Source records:
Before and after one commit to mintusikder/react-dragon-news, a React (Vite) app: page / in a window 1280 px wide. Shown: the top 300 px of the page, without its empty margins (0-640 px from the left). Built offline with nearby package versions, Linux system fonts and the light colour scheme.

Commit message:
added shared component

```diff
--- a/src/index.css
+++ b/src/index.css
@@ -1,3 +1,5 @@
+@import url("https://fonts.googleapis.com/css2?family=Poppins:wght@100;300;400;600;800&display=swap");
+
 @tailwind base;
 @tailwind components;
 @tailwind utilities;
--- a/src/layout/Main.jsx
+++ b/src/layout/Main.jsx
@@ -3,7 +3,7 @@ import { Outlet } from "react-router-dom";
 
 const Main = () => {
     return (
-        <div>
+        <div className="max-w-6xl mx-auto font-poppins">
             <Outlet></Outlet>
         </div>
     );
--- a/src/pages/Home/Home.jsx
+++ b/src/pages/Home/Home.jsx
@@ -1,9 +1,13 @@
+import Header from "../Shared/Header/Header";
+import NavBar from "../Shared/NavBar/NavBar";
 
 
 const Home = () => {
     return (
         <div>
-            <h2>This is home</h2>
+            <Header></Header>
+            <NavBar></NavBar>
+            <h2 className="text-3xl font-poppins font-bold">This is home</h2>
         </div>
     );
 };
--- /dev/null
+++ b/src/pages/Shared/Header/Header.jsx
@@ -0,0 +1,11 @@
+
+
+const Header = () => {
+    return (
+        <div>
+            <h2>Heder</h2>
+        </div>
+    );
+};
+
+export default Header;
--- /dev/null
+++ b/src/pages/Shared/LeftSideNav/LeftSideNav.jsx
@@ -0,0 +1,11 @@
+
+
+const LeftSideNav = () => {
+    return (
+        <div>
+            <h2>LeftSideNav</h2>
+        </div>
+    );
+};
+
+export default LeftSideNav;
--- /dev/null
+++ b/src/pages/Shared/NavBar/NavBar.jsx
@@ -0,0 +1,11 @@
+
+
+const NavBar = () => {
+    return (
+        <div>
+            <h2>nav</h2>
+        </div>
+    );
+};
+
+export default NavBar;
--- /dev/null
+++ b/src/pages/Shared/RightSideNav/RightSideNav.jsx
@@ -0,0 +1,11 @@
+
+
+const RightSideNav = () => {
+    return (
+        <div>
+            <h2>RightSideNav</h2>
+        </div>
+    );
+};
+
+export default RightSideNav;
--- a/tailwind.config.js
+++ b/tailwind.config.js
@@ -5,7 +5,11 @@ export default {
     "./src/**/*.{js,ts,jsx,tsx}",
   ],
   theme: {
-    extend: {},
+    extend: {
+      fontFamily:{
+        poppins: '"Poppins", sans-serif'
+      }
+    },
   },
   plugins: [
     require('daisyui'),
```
...
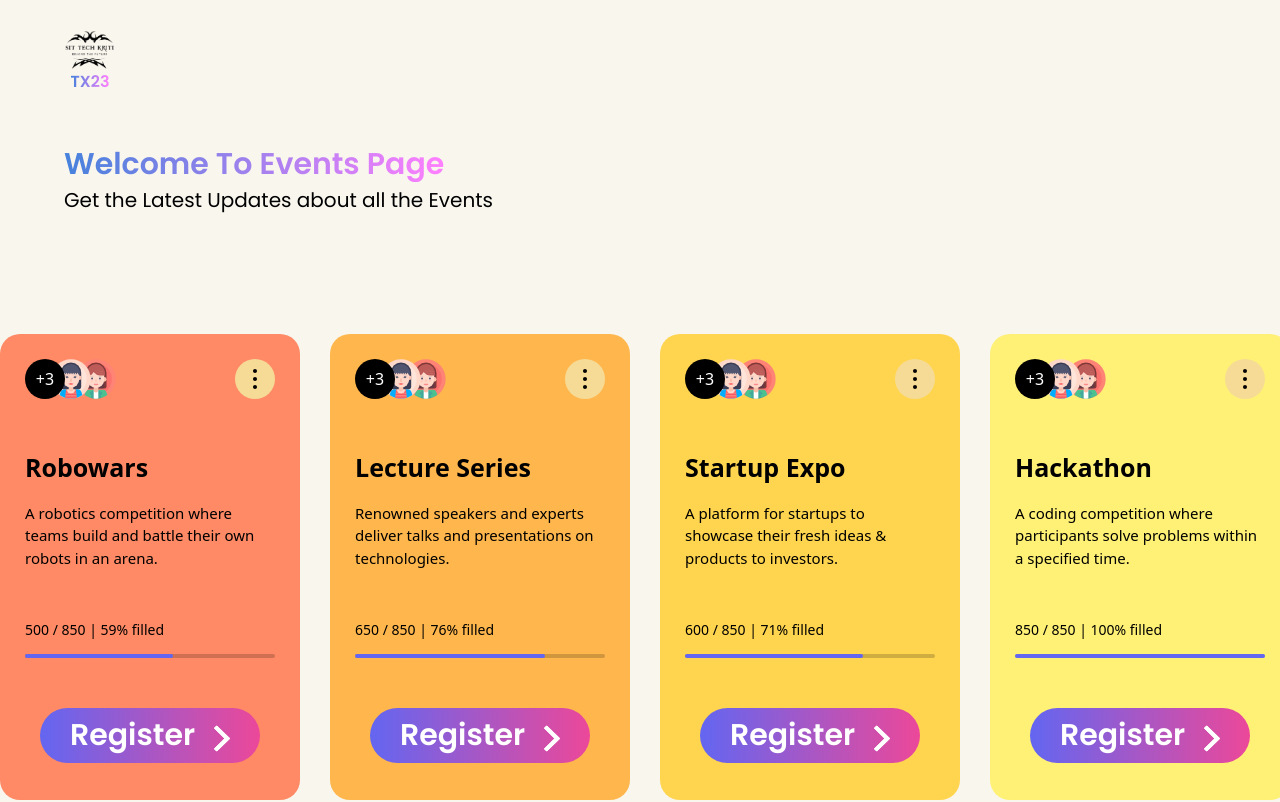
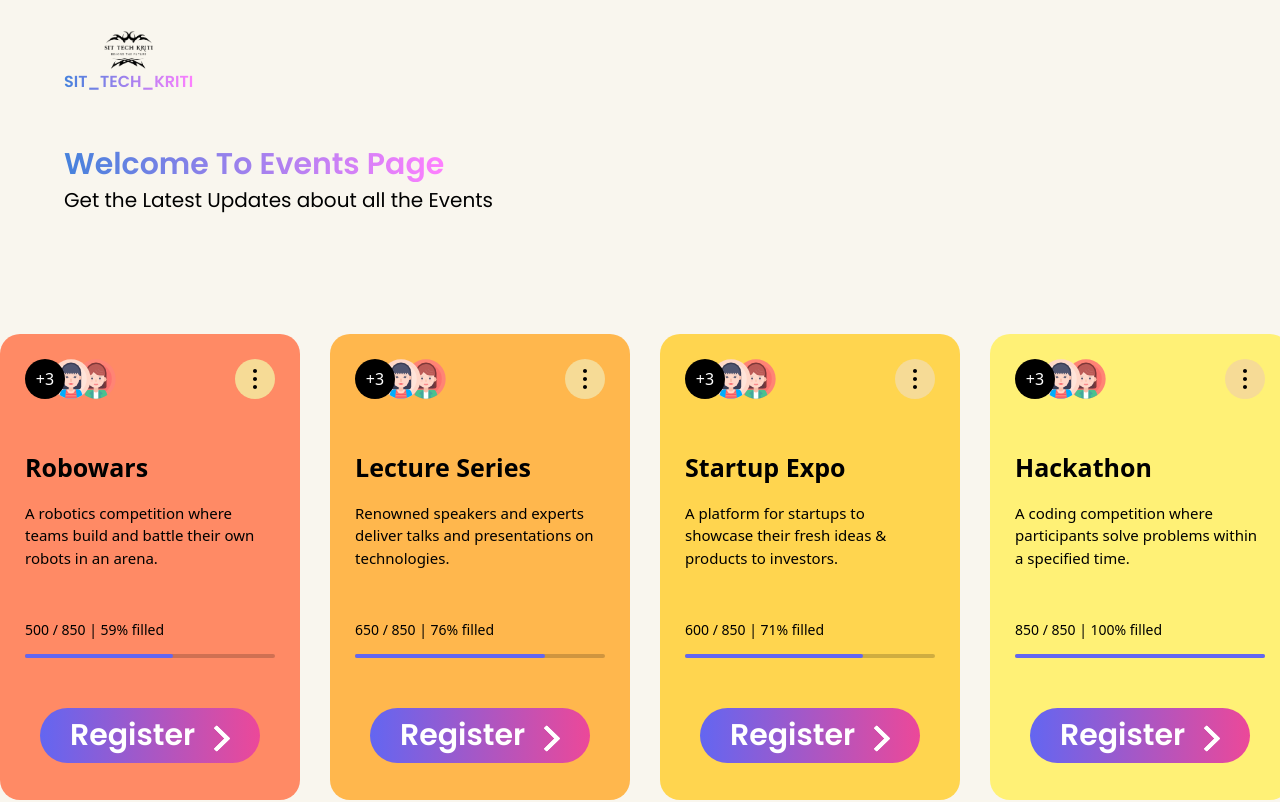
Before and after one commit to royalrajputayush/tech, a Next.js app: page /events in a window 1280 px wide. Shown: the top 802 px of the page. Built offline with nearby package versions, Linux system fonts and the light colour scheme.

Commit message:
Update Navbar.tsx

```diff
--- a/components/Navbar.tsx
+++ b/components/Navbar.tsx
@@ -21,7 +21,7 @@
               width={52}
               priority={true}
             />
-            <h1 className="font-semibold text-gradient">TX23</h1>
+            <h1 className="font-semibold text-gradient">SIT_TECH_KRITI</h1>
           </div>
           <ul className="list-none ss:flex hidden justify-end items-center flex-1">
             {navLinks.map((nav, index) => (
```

Task objective: List all lines above in which the string "system" appears.

Expected answer:
Before and after one commit to mintusikder/react-dragon-news, a React (Vite) app: page / in a window 1280 px wide. Shown: the top 300 px of the page, without its empty margins (0-640 px from the left). Built offline with nearby package versions, Linux system fonts and the light colour scheme.
Before and after one commit to royalrajputayush/tech, a Next.js app: page /events in a window 1280 px wide. Shown: the top 802 px of the page. Built offline with nearby package versions, Linux system fonts and the light colour scheme.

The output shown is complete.